Watered-down doctrine will not attract a larger flock

Dear Editor, Since the inception of Pope Francis’ pontificate, there has been a well-intentioned attempt to restore the attractiveness of the Gospel for those to whom it has lost its sheen.

However, this has played out as the soft-pedalling of the gravity of moral doctrine on human sexuality in a post-Vatican II spirit of Jesuitical casuistry, in the sheep’s clothing of personal compassion.

This has come to a head in the interim report of the recent synod, causing much confusion. Mercy is rightly to be shown to the person, a subject, as shown by Jesus’ words to the woman caught in adultery “neither do I condemn you”, but it does not come at the expense of justice to the seriousness of the objective act – “go and sin no more”.

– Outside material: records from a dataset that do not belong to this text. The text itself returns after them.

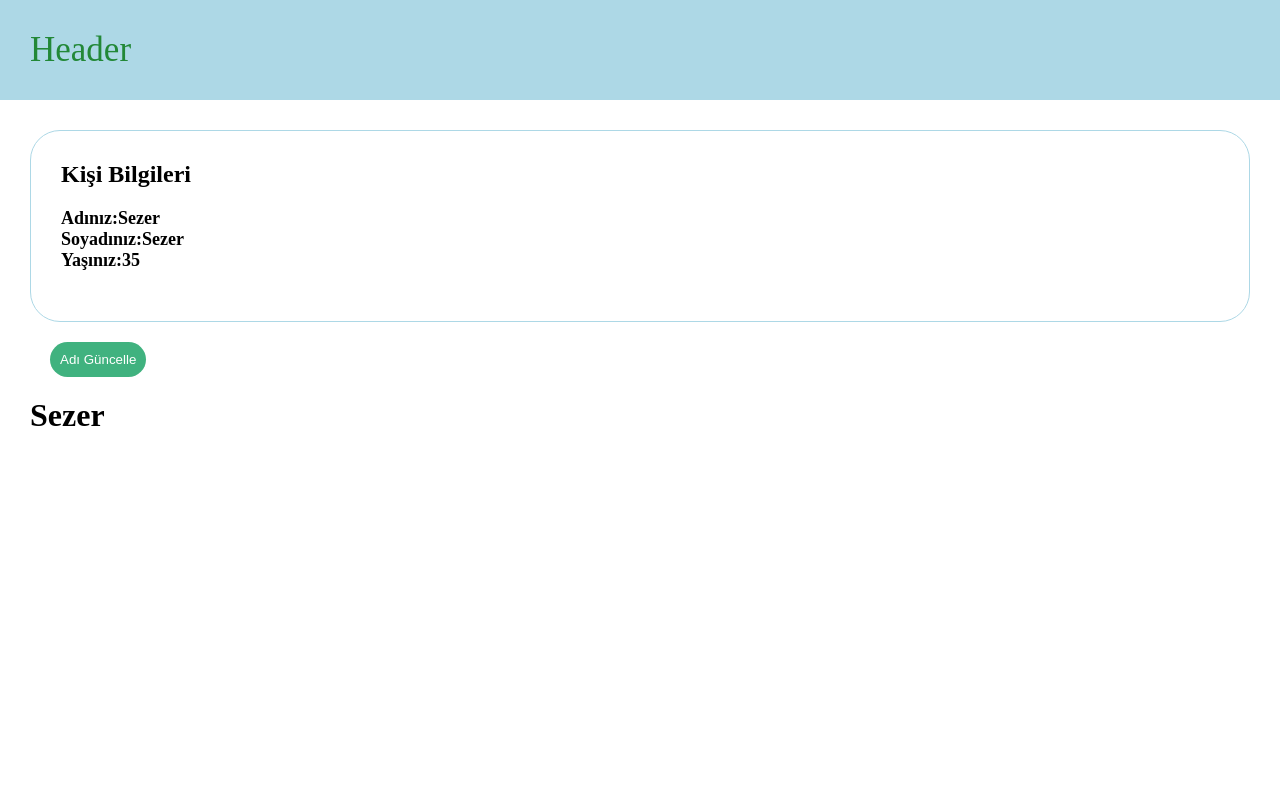
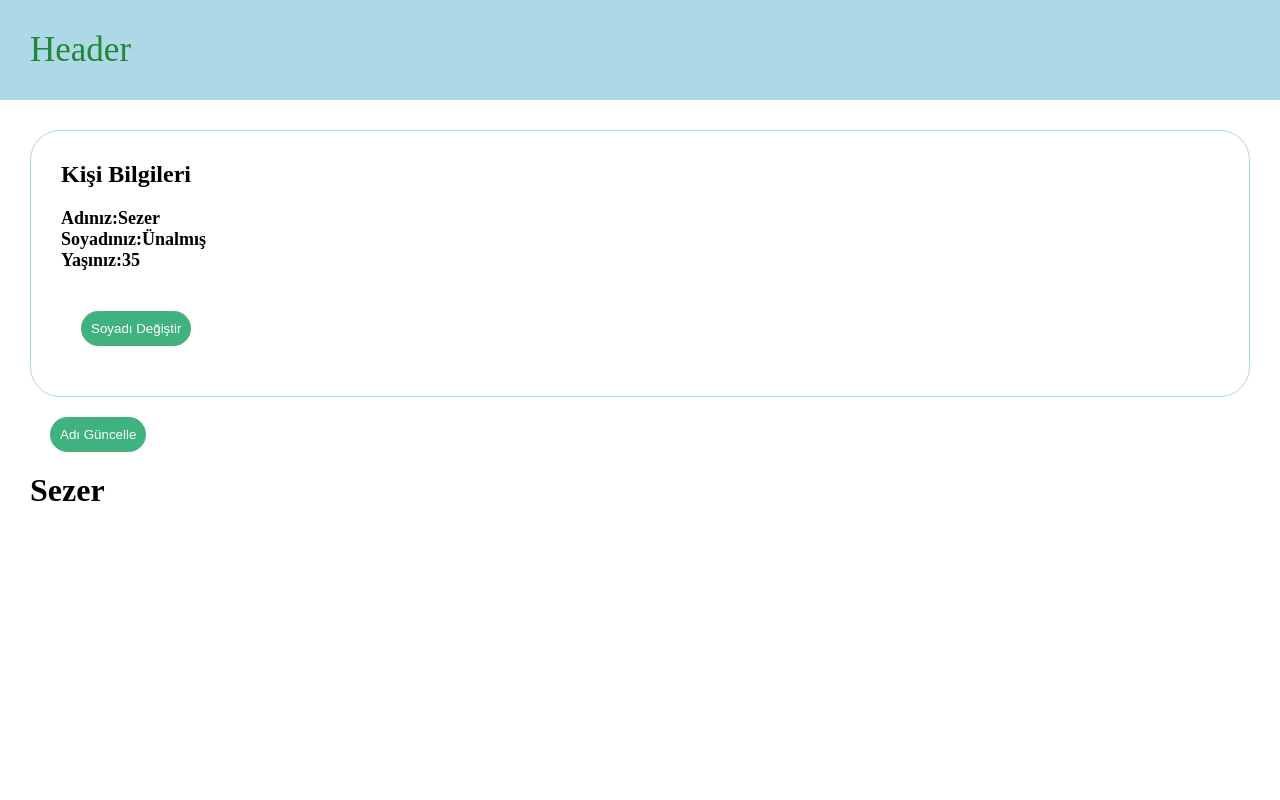
Before and after one commit to Sezer5/VueCompositionApiFirstProject, a Vue app: page / in a window 1280 px wide. Shown: the top 800 px of the page. Built offline with nearby package versions, Linux system fonts and the light colour scheme.

Commit message:
Custom Event Emit Etme İşlemi

```diff
--- a/src/App.vue
+++ b/src/App.vue
@@ -2,7 +2,7 @@
   <div>
     <app-header/>
       <div class="container">
-          <Person :name="data.name" lastName="Sezer" :personAge="data.age"/>
+          <Person :name="data.name" :lastName="data.lastName" :personAge="data.age" @update-lastname="updateLastname"/>
           <button @click="updateName">Adı Güncelle</button>
           <h1>{{name}}</h1>
       </div>
@@ -27,11 +27,15 @@ import {ref} from 'vue'
     import {reactive} from 'vue'
     const data=reactive({
       name:'Sezer',
+      lastName:'Ünalmış',
       age:'35'
     });
     const name=ref('Sezer');
     const updateName = ()=>{
       data.name='Seda';
+    }
+    const updateLastname = (lastName)=>{
+      data.lastName=lastName;
     }
 
 </script>
--- a/src/components/UserInformation/Person.vue
+++ b/src/components/UserInformation/Person.vue
@@ -8,11 +8,17 @@
                 <span class="forProps">Yaşınız:{{ personAge }}</span>
             </li>
         </ul>
+        <button @click="updateLastname">Soyadı Değiştir</button>
     </div>
 </template>
 
 <script setup>
-    const props = defineProps({name:String,lastName:String,personAge:Number})
+    const emit=defineEmits(['update-lastname'])
+    const props = defineProps({name:String,lastName:String,personAge:Number});
+    const updateLastname = ()=>{
+        // props.lastName="Deneme";
+        emit('update-lastname','deneme');
+    }
 </script>
 
 <style scoped>
```
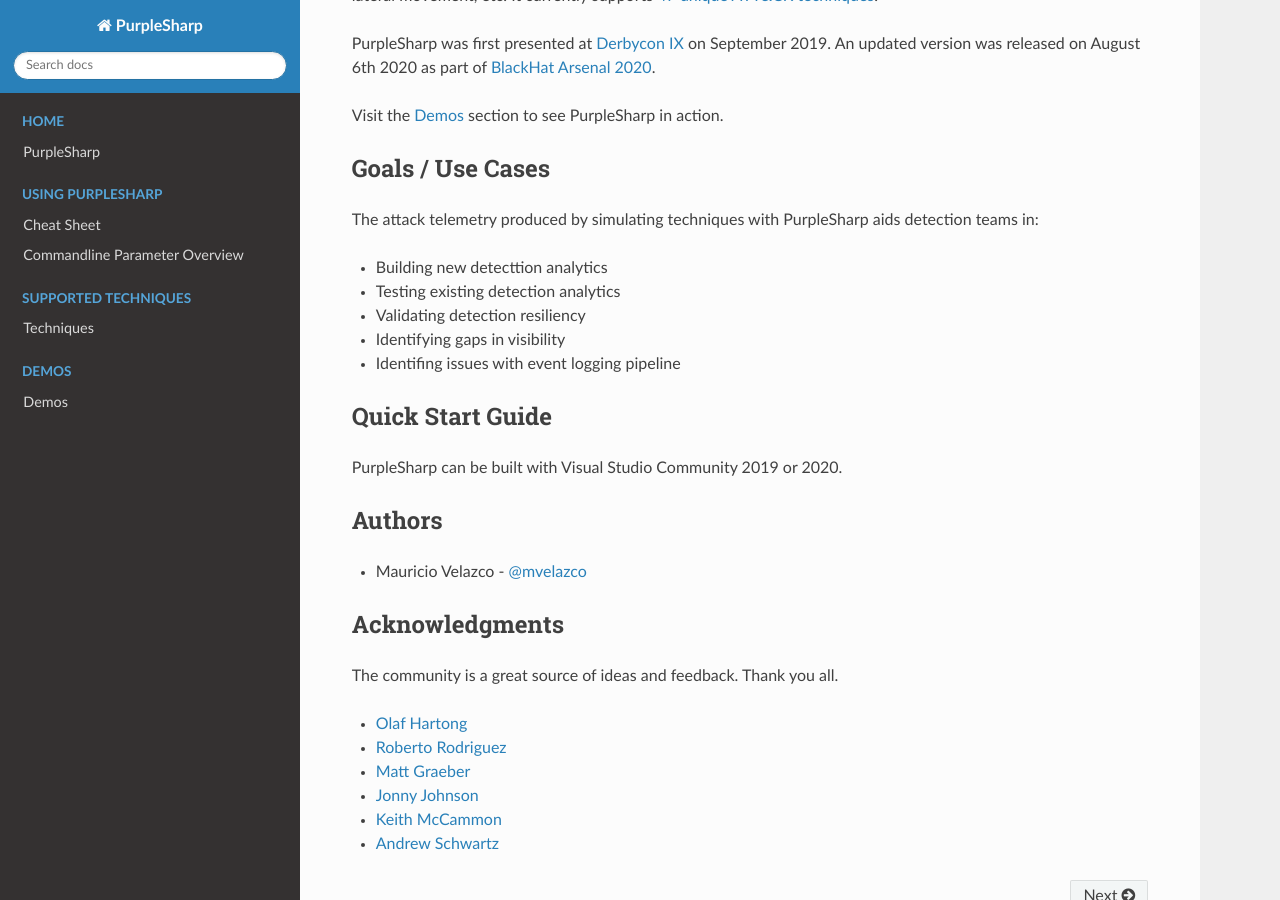
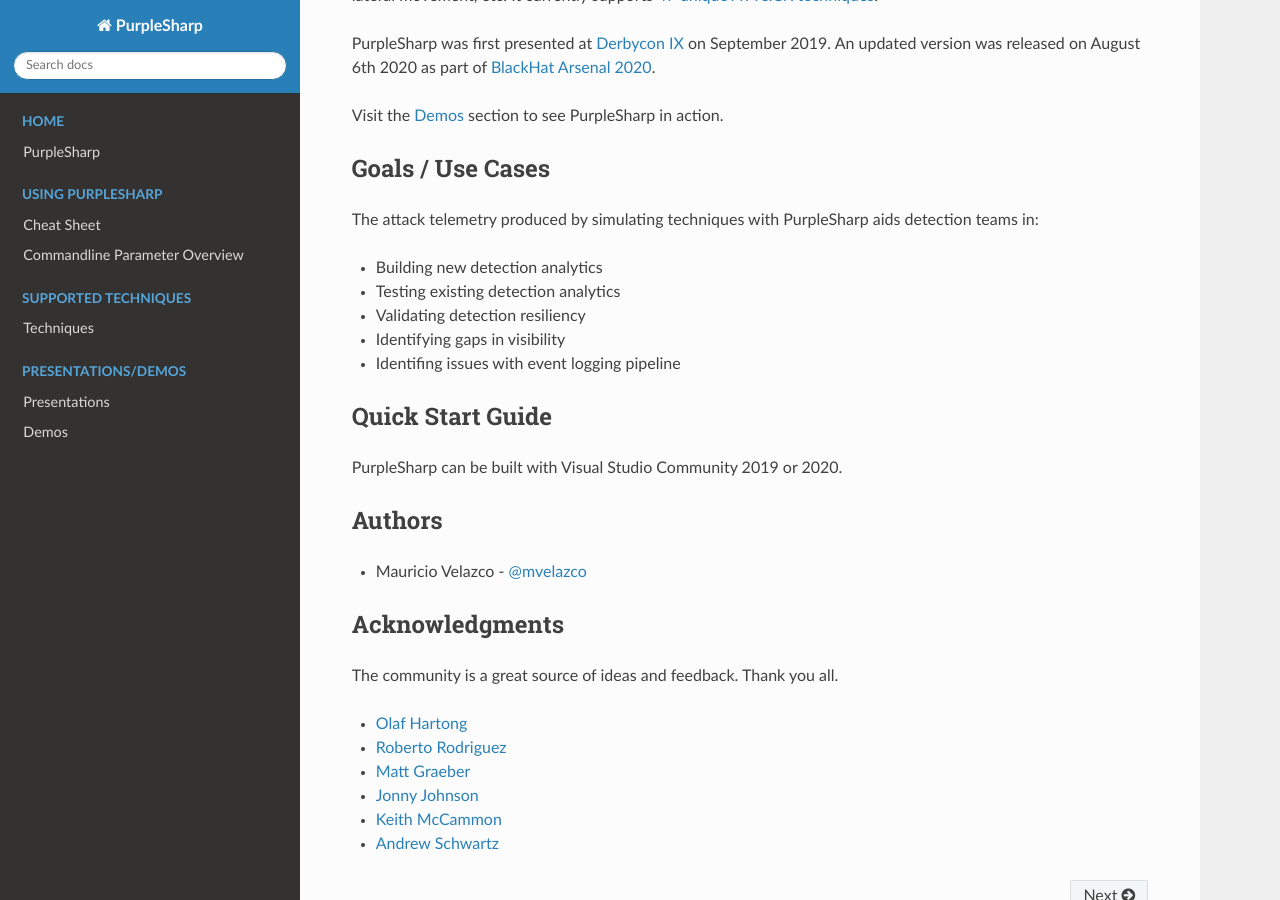
Before and after one commit to mvelazc0/PurpleSharp, a Sphinx documentation site: the page built from docs/source/index.rst, in a window 1280 px wide and 900 px high, scrolled down 392 px. Built offline with Sphinx 7.4.7 and the Read the Docs theme 2.0.0, drawn with Linux system fonts in a browser that asks for light colours.

Commit message:
adding presentations

```diff
--- a/docs/source/index.rst
+++ b/docs/source/index.rst
@@ -23,8 +23,9 @@
 .. toctree::
    :maxdepth: 2
    :hidden:
-   :caption: Demos
+   :caption: Presentations/Demos
 
+   Presentations <presentations/presentations>
    Demos <demos/demos>
 
 
@@ -60,7 +61,7 @@
 
 The attack telemetry produced by simulating techniques with PurpleSharp aids detection teams in:
 
-- Building new detecttion analytics
+- Building new detection analytics
 - Testing existing detection analytics
 - Validating detection resiliency
 - Identifying gaps in visibility
```
Also changed, not shown: docs/source/demos/demos.rst (+19 -6 lines), docs/source/presentations/presentations.rst (added, +32 -0 lines).
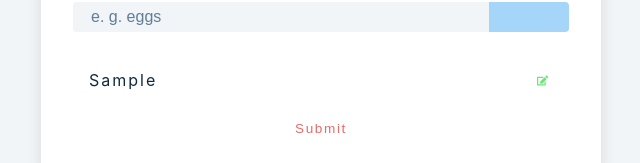
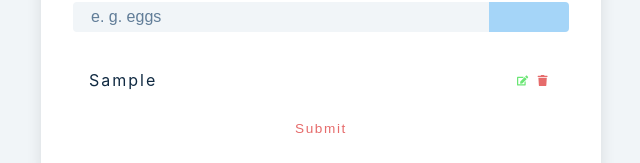
Before and after one commit to jos3ph-m/Grocery-Bud, a React (Create React App) app: page / in a window 1280 px wide. Both pictures are taken after typing "Sample" into the empty fields and a click on the button 848 px from the left and 227 px from the top of the page. Shown: the part 210-373 px from the top of the page, without its empty margins (319-959 px from the left). Built offline with nearby package versions, Linux system fonts and the light colour scheme.

Commit message:
Add items

```diff
--- a/src/List.js
+++ b/src/List.js
@@ -12,6 +12,9 @@ const List = ({ items }) => {
               <button type="button" className="edit-btn">
                 <FaEdit />
               </button>
+              <button type="button" className="delete-btn">
+                <FaTrash />
+              </button>
             </div>
           </article>
         );
```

A denial of the justice on which mercy is founded is not mercy at all, but cruelty. It has given rise to the euphemistic horrors of terms like ‘mercy-killing’, ‘no-fault divorce’ and ‘pro-choice’.

I believe the Christ-centred approach involves a love of the person that implies a hatred of the spiritual cancer, the sin that may be destroying them.

The Magisterium of the Catholic Church has spoken clearly to the objective realities in the past and the truly merciful thing would be to clearly explain the teaching in the context of the errors and confusion of the time, leaving the pastoral application to the local level of one-on-one personal encounters. Instruction of the ignorant is a spiritual work of mercy.

Finally, if you think the watering-down or the shelving of difficult doctrines for the age is supposed to be a part of a successful pastoral strategy for gathering a larger flock for Christ, you might want to check with an Anglican first, if you can find one.


Yours etc.,

Mark Hickey,

Sandymount,  Dublin 4.